ASSIGNMENT: Lines below that include the word "reload" should each be copied.

DATASET CONTENT:
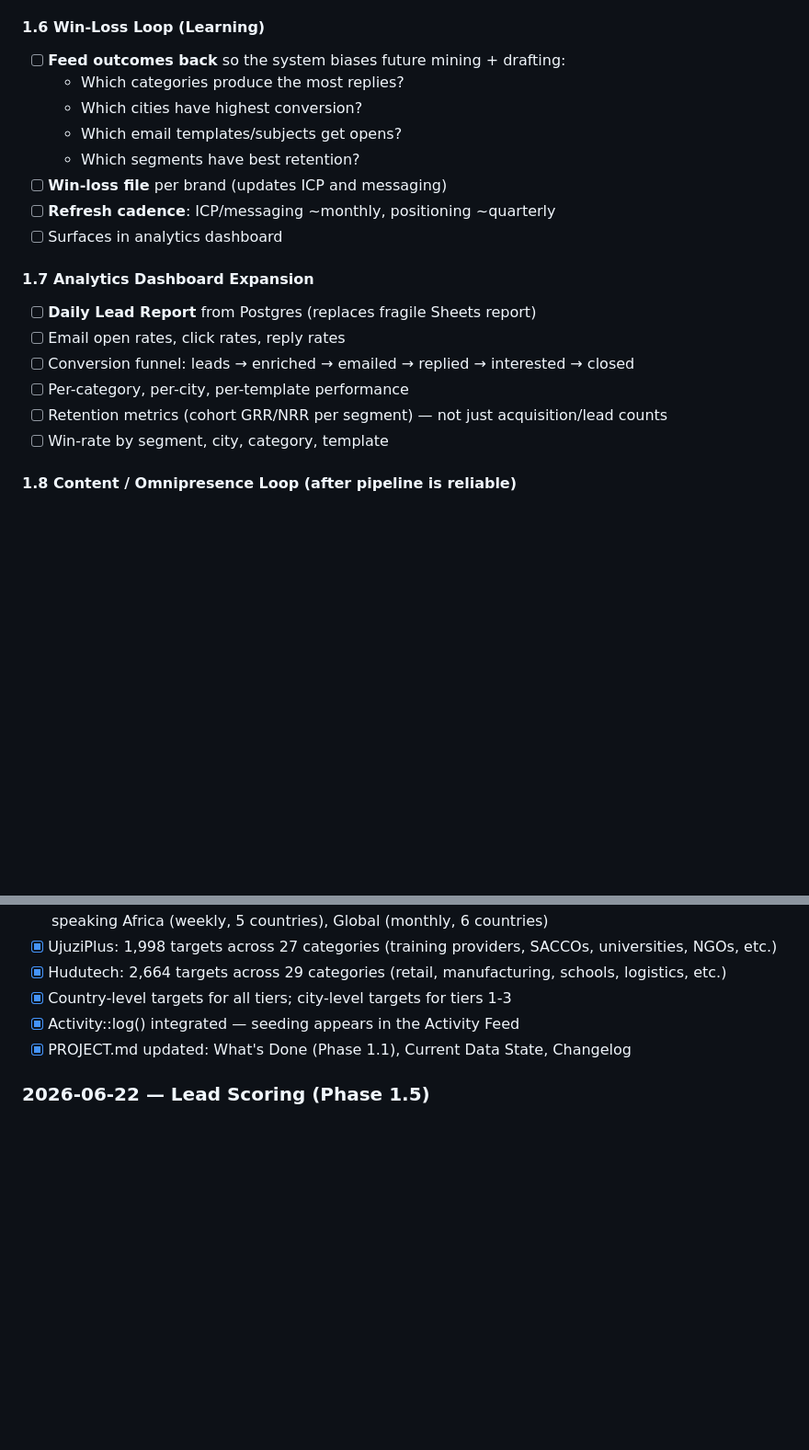
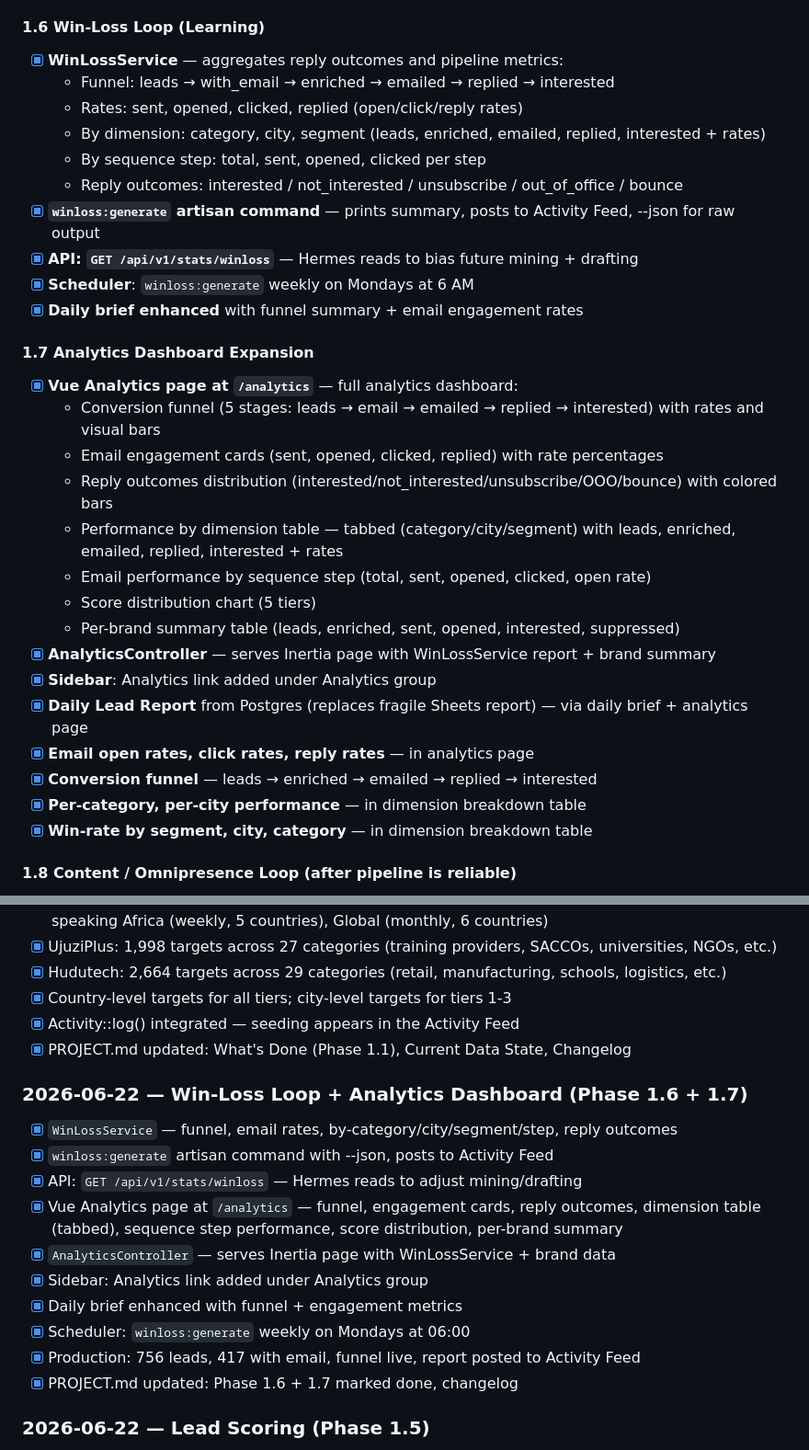
Before and after one commit to samgithae/omni_os, a Markdown page: PROJECT.md, 2 parts joined by grey strips. Shown at 92% size. Rendered like a GitHub page; blank space fills up the shorter version.

Commit message:
Update PROJECT.md with Phase 1.6 + 1.7 completion

```diff
--- a/PROJECT.md
+++ b/PROJECT.md
@@ -1272,23 +1272,34 @@ This is the highest-value missing piece — turns a blast into a pipeline:
 
 #### 1.6 Win-Loss Loop (Learning)
 
-- [ ] **Feed outcomes back** so the system biases future mining + drafting:
-  - Which categories produce the most replies?
-  - Which cities have highest conversion?
-  - Which email templates/subjects get opens?
-  - Which segments have best retention?
-- [ ] **Win-loss file** per brand (updates ICP and messaging)
-- [ ] **Refresh cadence**: ICP/messaging ~monthly, positioning ~quarterly
-- [ ] Surfaces in analytics dashboard
+- [x] **WinLossService** — aggregates reply outcomes and pipeline metrics:
+  - Funnel: leads → with_email → enriched → emailed → replied → interested
+  - Rates: sent, opened, clicked, replied (open/click/reply rates)
+  - By dimension: category, city, segment (leads, enriched, emailed, replied, interested + rates)
+  - By sequence step: total, sent, opened, clicked per step
+  - Reply outcomes: interested / not_interested / unsubscribe / out_of_office / bounce
+- [x] **`winloss:generate` artisan command** — prints summary, posts to Activity Feed, --json for raw output
+- [x] **API: `GET /api/v1/stats/winloss`** — Hermes reads to bias future mining + drafting
+- [x] **Scheduler**: `winloss:generate` weekly on Mondays at 6 AM
+- [x] **Daily brief enhanced** with funnel summary + email engagement rates
 
 #### 1.7 Analytics Dashboard Expansion
 
-- [ ] **Daily Lead Report** from Postgres (replaces fragile Sheets report)
-- [ ] Email open rates, click rates, reply rates
-- [ ] Conversion funnel: leads → enriched → emailed → replied → interested → closed
-- [ ] Per-category, per-city, per-template performance
-- [ ] Retention metrics (cohort GRR/NRR per segment) — not just acquisition/lead counts
-- [ ] Win-rate by segment, city, category, template
+- [x] **Vue Analytics page at `/analytics`** — full analytics dashboard:
+  - Conversion funnel (5 stages: leads → email → emailed → replied → interested) with rates and visual bars
+  - Email engagement cards (sent, opened, clicked, replied) with rate percentages
+  - Reply outcomes distribution (interested/not_interested/unsubscribe/OOO/bounce) with colored bars
+  - Performance by dimension table — tabbed (category/city/segment) with leads, enriched, emailed, replied, interested + rates
+  - Email performance by sequence step (total, sent, opened, clicked, open rate)
+  - Score distribution chart (5 tiers)
+  - Per-brand summary table (leads, enriched, sent, opened, interested, suppressed)
+- [x] **AnalyticsController** — serves Inertia page with WinLossService report + brand summary
+- [x] **Sidebar**: Analytics link added under Analytics group
+- [x] **Daily Lead Report** from Postgres (replaces fragile Sheets report) — via daily brief + analytics page
+- [x] **Email open rates, click rates, reply rates** — in analytics page
+- [x] **Conversion funnel** — leads → enriched → emailed → replied → interested
+- [x] **Per-category, per-city performance** — in dimension breakdown table
+- [x] **Win-rate by segment, city, category** — in dimension breakdown table
 
 #### 1.8 Content / Omnipresence Loop (after pipeline is reliable)
 
@@ -1519,6 +1530,19 @@ new, enriching, enriched, emailed, replied, interested -> suppressed
 - [x] Activity::log() integrated — seeding appears in the Activity Feed
 - [x] PROJECT.md updated: What's Done (Phase 1.1), Current Data State, Changelog
 
+### 2026-06-22 — Win-Loss Loop + Analytics Dashboard (Phase 1.6 + 1.7)
+
+- [x] `WinLossService` — funnel, email rates, by-category/city/segment/step, reply outcomes
+- [x] `winloss:generate` artisan command with --json, posts to Activity Feed
+- [x] API: `GET /api/v1/stats/winloss` — Hermes reads to adjust mining/drafting
+- [x] Vue Analytics page at `/analytics` — funnel, engagement cards, reply outcomes, dimension table (tabbed), sequence step performance, score distribution, per-brand summary
+- [x] `AnalyticsController` — serves Inertia page with WinLossService + brand data
+- [x] Sidebar: Analytics link added under Analytics group
+- [x] Daily brief enhanced with funnel + engagement metrics
+- [x] Scheduler: `winloss:generate` weekly on Mondays at 06:00
+- [x] Production: 756 leads, 417 with email, funnel live, report posted to Activity Feed
+- [x] PROJECT.md updated: Phase 1.6 + 1.7 marked done, changelog
+
 ### 2026-06-22 — Lead Scoring (Phase 1.5)
 
 - [x] `LeadScoringService` — 0-100 score from segment (25) + data completeness (40) + email confidence (15) + engagement (15) + status bonus (5)
```
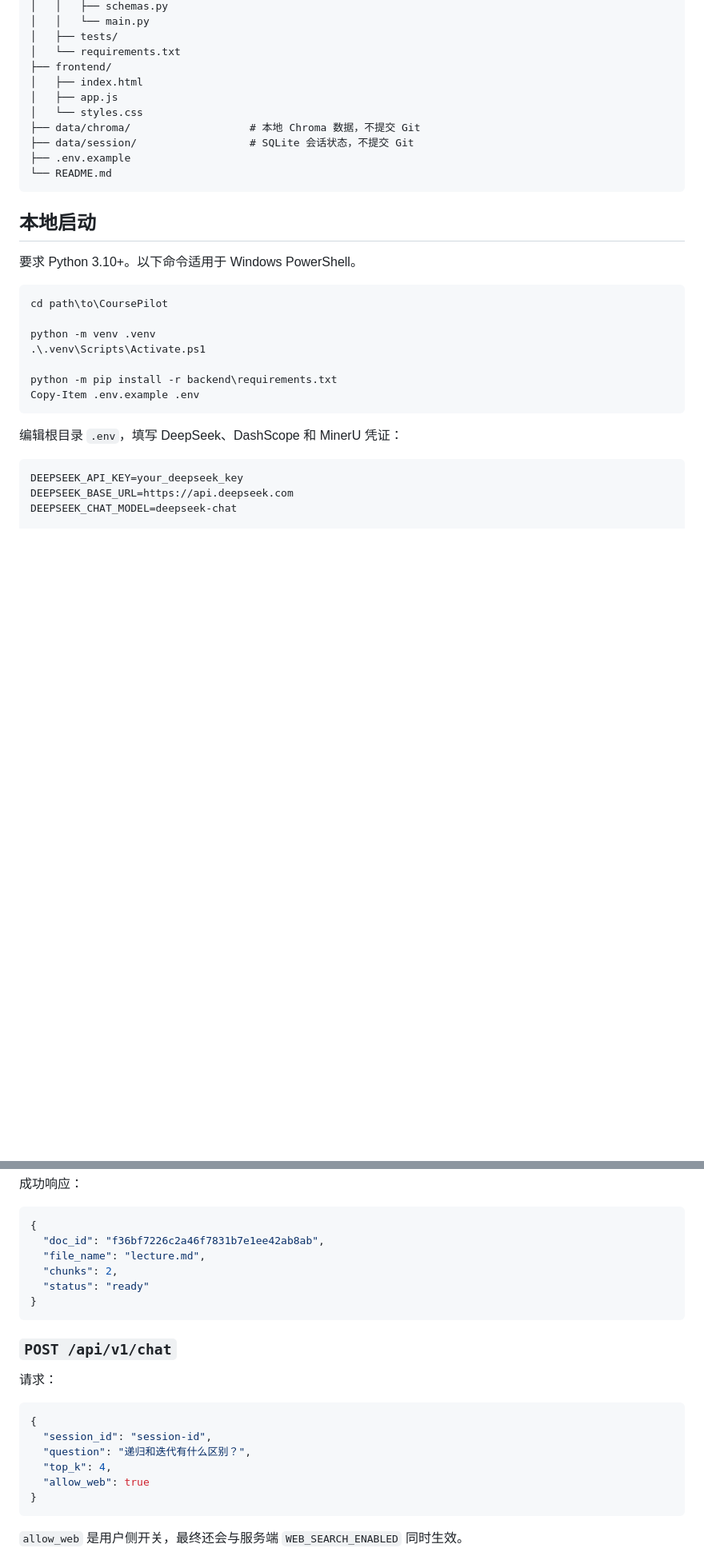
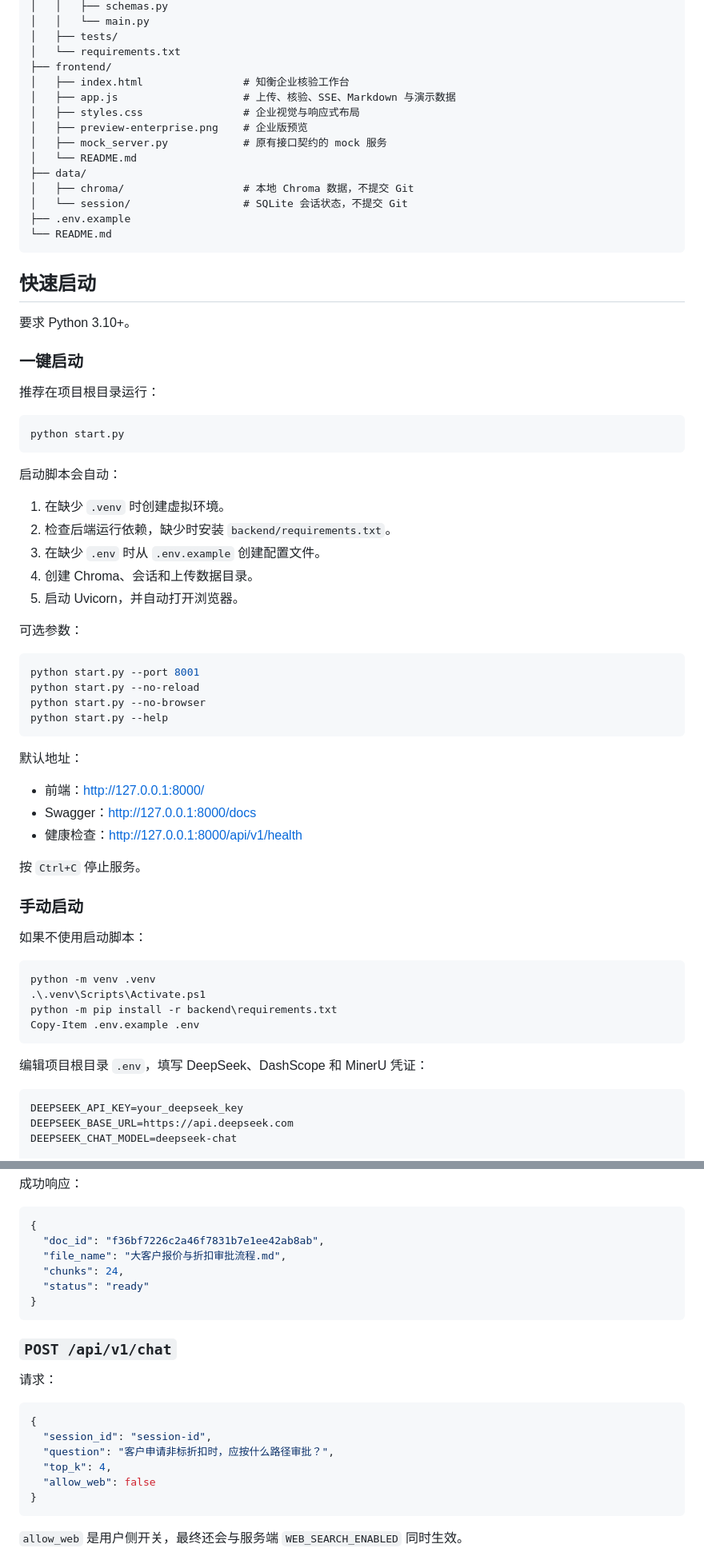
Before and after one commit to bbbbbinb/CoursePilot, a Markdown page: README.md, 2 parts joined by grey strips. Shown at 80% size. Rendered like a GitHub page; blank space fills up the shorter version.

````diff
--- a/README.md
+++ b/README.md
@@ -97,30 +132,68 @@ CoursePilot/
 │   ├── tests/
 │   └── requirements.txt
 ├── frontend/
-│   ├── index.html
-│   ├── app.js
-│   └── styles.css
-├── data/chroma/                   # 本地 Chroma 数据，不提交 Git
-├── data/session/                  # SQLite 会话状态，不提交 Git
+│   ├── index.html                # 知衡企业核验工作台
+│   ├── app.js                    # 上传、核验、SSE、Markdown 与演示数据
+│   ├── styles.css                # 企业视觉与响应式布局
+│   ├── preview-enterprise.png    # 企业版预览
+│   ├── mock_server.py            # 原有接口契约的 mock 服务
+│   └── README.md
+├── data/
+│   ├── chroma/                   # 本地 Chroma 数据，不提交 Git
+│   └── session/                  # SQLite 会话状态，不提交 Git
 ├── .env.example
 └── README.md
 ```
 
-## 本地启动
+## 快速启动
 
-要求 Python 3.10+。以下命令适用于 Windows PowerShell。
+要求 Python 3.10+。
+
+### 一键启动
+
+推荐在项目根目录运行：
 
 ```powershell
-cd path\to\CoursePilot
+python start.py
+```
 
+启动脚本会自动：
+
+1. 在缺少 `.venv` 时创建虚拟环境。
+2. 检查后端运行依赖，缺少时安装 `backend/requirements.txt`。
+3. 在缺少 `.env` 时从 `.env.example` 创建配置文件。
+4. 创建 Chroma、会话和上传数据目录。
+5. 启动 Uvicorn，并自动打开浏览器。
+
+可选参数：
+
+```powershell
+python start.py --port 8001
+python start.py --no-reload
+python start.py --no-browser
+python start.py --help
+```
+
+默认地址：
+
+- 前端：<http://127.0.0.1:8000/>
+- Swagger：<http://127.0.0.1:8000/docs>
+- 健康检查：<http://127.0.0.1:8000/api/v1/health>
+
+按 `Ctrl+C` 停止服务。
+
+### 手动启动
+
+如果不使用启动脚本：
+
+```powershell
 python -m venv .venv
 .\.venv\Scripts\Activate.ps1
-
 python -m pip install -r backend\requirements.txt
 Copy-Item .env.example .env
 ```
 
-编辑根目录 `.env`，填写 DeepSeek、DashScope 和 MinerU 凭证：
+编辑项目根目录 `.env`，填写 DeepSeek、DashScope 和 MinerU 凭证：
 
 ```dotenv
 DEEPSEEK_API_KEY=your_deepseek_key
@@ -191,8 +254,8 @@ python -m uvicorn app.main:app --reload --host 127.0.0.1 --port 8000
 ```json
 {
   "doc_id": "f36bf7226c2a46f7831b7e1ee42ab8ab",
-  "file_name": "lecture.md",
-  "chunks": 2,
+  "file_name": "大客户报价与折扣审批流程.md",
+  "chunks": 24,
   "status": "ready"
 }
 ```
@@ -204,9 +267,9 @@ python -m uvicorn app.main:app --reload --host 127.0.0.1 --port 8000
 ```json
 {
   "session_id": "session-id",
-  "question": "递归和迭代有什么区别？",
+  "question": "客户申请非标折扣时，应按什么路径审批？",
   "top_k": 4,
-  "allow_web": true
+  "allow_web": false
 }
 ```
 
````
Also changed, not shown: other parts of README.md (+111 -83 lines).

TASK ANSWER:
+python start.py --no-reload
@@ -191,8 +254,8 @@ python -m uvicorn app.main:app --reload --host 127.0.0.1 --port 8000
@@ -204,9 +267,9 @@ python -m uvicorn app.main:app --reload --host 127.0.0.1 --port 8000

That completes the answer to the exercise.